  • Brasserie Benelux in Saratoga Springs, November 11

Albany County Sheriff Craig Apple said his office hasn’t had to deal with any instances of cooking oil thefts and many times they happen in Colonie. If his deputies catch anyone stealing used cooking oil, said Apple, they will be arrested. He said thieves have been stealing lots of things including mowers, trailers, and cooking oil because they believe nothing will happen to them.

In regards to cooking oil thefts, the Albany Police Department said, “We’ve had several reported incidents in the City of Albany which remain under investigation. Anyone with information is always urged to call our detectives.”

NEWS10 also reached out to the New York State Attorney General’s Office, which did not give us a comment but instead referred us to the local District Attorney’s Office.

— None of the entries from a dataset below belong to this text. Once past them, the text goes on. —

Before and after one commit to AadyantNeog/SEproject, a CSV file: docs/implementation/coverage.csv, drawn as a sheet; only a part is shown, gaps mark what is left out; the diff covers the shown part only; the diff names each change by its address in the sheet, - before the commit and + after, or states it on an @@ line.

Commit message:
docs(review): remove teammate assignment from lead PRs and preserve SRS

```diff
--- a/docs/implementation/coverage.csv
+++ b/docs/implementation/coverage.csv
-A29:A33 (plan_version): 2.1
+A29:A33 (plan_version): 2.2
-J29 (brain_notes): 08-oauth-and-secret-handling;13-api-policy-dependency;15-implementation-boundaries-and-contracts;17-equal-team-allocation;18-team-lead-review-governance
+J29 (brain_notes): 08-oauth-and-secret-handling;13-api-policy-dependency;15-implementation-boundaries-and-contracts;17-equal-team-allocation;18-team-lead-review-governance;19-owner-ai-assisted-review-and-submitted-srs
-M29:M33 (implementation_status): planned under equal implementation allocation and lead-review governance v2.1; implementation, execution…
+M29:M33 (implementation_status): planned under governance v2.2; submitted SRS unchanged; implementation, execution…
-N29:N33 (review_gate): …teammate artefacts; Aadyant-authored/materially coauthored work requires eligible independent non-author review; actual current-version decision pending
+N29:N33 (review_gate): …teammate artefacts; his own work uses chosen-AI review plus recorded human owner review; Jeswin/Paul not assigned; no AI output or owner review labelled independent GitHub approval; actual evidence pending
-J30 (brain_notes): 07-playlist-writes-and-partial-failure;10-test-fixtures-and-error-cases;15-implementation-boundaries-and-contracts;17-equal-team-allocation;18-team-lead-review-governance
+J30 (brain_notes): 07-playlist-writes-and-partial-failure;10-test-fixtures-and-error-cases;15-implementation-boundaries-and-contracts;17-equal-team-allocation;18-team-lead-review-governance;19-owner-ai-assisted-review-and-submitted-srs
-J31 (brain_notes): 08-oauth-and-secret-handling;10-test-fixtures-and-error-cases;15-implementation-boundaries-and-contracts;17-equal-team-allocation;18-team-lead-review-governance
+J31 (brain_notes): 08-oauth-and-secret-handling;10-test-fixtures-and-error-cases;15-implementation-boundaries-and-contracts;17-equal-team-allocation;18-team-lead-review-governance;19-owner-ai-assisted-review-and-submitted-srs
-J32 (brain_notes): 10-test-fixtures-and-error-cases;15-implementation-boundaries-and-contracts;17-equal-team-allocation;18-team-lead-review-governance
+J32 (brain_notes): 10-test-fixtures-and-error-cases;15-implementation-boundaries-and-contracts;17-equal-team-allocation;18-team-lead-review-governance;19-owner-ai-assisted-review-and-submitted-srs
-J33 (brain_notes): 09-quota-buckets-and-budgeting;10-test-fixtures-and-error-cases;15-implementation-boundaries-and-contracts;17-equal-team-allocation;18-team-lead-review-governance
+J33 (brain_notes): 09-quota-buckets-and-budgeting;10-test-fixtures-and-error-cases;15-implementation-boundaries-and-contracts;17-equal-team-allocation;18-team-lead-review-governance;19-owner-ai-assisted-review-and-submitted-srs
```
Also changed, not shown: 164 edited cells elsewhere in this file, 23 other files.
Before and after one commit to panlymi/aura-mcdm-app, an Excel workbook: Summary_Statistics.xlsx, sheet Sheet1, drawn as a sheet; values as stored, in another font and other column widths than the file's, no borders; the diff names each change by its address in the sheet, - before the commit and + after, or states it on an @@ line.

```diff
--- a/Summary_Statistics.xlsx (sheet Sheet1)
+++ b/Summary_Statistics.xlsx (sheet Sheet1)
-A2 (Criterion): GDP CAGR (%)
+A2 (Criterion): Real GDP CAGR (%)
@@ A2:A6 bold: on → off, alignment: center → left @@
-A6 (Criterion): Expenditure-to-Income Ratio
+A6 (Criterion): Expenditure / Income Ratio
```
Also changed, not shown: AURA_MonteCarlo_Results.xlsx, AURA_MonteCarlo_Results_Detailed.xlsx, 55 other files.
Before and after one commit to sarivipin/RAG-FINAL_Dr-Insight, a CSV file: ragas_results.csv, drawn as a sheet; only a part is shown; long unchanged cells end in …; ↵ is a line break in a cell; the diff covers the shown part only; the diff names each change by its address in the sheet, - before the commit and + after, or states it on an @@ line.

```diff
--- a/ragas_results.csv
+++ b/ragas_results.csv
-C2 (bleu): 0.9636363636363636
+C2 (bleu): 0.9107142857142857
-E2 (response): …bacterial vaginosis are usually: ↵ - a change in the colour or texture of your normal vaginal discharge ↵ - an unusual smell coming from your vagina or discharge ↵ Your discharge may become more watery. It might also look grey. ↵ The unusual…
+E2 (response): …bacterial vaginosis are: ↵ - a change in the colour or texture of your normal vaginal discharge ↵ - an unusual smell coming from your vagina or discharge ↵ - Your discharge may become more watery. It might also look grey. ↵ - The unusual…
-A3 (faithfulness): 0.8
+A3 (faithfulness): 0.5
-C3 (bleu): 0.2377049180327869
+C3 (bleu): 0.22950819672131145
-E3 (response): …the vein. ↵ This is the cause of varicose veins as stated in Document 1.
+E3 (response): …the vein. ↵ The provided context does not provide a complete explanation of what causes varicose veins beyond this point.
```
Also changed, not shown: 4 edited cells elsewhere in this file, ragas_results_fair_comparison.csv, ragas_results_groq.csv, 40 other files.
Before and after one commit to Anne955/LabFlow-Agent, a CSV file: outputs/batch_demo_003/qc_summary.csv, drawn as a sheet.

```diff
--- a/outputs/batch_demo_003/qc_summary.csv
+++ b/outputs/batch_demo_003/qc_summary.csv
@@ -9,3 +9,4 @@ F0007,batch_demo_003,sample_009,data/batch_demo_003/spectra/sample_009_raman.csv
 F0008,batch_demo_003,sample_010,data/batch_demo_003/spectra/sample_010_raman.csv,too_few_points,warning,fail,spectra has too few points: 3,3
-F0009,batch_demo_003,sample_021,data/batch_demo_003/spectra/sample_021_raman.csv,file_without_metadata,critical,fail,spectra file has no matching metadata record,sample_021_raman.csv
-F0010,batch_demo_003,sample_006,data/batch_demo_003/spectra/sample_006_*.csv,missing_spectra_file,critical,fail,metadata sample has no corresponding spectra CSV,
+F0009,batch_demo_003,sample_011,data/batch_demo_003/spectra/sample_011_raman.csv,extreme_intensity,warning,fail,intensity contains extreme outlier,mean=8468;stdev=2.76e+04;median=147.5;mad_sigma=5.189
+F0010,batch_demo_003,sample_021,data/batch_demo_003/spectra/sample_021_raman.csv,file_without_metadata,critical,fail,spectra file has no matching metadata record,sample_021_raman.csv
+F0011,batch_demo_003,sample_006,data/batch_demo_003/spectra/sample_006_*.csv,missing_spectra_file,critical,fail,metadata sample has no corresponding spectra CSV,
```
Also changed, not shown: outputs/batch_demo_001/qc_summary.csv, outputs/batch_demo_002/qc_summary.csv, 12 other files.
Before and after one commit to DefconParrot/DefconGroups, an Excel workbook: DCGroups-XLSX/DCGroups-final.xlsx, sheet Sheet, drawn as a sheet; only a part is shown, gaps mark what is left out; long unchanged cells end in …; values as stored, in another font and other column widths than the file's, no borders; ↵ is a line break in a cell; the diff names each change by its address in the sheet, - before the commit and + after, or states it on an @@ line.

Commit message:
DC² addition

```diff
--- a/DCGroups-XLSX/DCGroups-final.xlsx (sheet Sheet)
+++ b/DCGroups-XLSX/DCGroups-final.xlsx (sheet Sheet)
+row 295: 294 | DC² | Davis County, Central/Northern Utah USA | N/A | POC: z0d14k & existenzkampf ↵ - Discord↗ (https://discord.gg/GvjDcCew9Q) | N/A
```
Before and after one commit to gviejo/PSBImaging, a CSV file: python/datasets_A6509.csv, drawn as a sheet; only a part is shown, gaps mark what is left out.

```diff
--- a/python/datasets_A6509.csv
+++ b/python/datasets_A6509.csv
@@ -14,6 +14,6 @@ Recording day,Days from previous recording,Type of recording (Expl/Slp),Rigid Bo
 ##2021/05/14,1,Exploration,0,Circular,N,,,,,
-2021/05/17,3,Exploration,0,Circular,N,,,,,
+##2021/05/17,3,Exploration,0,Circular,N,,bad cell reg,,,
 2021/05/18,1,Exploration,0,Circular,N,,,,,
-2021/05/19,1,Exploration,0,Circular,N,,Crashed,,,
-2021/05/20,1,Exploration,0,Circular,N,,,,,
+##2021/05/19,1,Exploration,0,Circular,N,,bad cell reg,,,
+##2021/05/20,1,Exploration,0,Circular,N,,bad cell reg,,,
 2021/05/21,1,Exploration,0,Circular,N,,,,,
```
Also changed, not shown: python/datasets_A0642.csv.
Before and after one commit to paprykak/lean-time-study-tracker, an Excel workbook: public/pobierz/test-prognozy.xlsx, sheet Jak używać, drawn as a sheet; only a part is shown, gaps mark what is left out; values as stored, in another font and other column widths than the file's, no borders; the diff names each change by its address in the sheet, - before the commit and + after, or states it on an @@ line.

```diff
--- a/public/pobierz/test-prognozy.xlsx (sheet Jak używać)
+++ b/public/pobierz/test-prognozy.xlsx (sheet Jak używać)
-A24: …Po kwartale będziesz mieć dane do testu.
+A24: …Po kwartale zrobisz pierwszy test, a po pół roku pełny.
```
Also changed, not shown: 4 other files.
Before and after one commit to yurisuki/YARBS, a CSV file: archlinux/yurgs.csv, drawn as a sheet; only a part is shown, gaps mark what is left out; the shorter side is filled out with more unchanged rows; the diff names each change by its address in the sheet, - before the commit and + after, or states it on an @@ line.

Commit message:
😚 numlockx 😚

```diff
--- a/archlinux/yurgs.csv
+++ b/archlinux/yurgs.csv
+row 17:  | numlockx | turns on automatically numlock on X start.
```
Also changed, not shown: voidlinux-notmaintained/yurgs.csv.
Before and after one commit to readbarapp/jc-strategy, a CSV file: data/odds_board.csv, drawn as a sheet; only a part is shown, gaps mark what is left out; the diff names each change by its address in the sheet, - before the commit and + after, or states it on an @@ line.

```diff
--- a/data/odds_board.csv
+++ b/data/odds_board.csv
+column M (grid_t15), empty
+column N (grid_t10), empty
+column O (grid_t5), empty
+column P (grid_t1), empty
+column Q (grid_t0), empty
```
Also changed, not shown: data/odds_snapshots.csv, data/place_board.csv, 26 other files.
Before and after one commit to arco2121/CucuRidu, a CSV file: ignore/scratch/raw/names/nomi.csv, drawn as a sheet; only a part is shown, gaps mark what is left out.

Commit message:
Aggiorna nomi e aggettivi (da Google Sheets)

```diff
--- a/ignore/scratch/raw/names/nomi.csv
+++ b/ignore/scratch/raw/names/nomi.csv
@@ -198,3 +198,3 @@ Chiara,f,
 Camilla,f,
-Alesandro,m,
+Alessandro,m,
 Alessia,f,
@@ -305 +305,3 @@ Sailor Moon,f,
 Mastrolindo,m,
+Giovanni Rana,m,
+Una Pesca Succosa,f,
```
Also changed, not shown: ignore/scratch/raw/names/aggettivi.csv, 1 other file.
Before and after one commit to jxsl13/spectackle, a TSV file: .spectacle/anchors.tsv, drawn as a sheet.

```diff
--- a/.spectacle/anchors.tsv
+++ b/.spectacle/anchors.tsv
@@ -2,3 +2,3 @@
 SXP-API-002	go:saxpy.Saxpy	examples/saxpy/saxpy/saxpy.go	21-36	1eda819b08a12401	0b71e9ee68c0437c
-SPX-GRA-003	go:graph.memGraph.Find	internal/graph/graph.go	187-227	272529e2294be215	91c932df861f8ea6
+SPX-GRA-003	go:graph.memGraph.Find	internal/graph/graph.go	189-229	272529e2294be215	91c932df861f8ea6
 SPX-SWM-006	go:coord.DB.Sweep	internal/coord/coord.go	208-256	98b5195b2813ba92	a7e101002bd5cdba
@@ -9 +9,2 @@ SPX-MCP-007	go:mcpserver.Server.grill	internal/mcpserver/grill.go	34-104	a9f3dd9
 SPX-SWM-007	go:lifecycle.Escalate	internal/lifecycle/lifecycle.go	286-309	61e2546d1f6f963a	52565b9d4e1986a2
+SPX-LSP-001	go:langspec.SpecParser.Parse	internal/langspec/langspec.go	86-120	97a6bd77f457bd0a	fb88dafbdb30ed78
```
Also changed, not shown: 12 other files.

“As far as prevention goes, that’s a front-end issue for police departments,” said the Albany County District Attorney’s Office. “I’m not familiar with any repeat offenders that have been prosecuted.”

There are indoor used cooking grease tanks that many fast-food restaurants use, said Skinner, which would help prevent thefts. However, these tanks cost around $6,000 and many local restaurants can’t afford them.

“Needless to say, this is an ongoing issue that we are attempting to monitor and investigate,” said Belles. “There is no clear solution for business owners, aside from attempting to secure these collection containers in a better way and to have near-constant monitoring of their cameras.”

“It’s frustrating,” said Scavio. “How many times are we going be a victim before we take the law into our own hands?”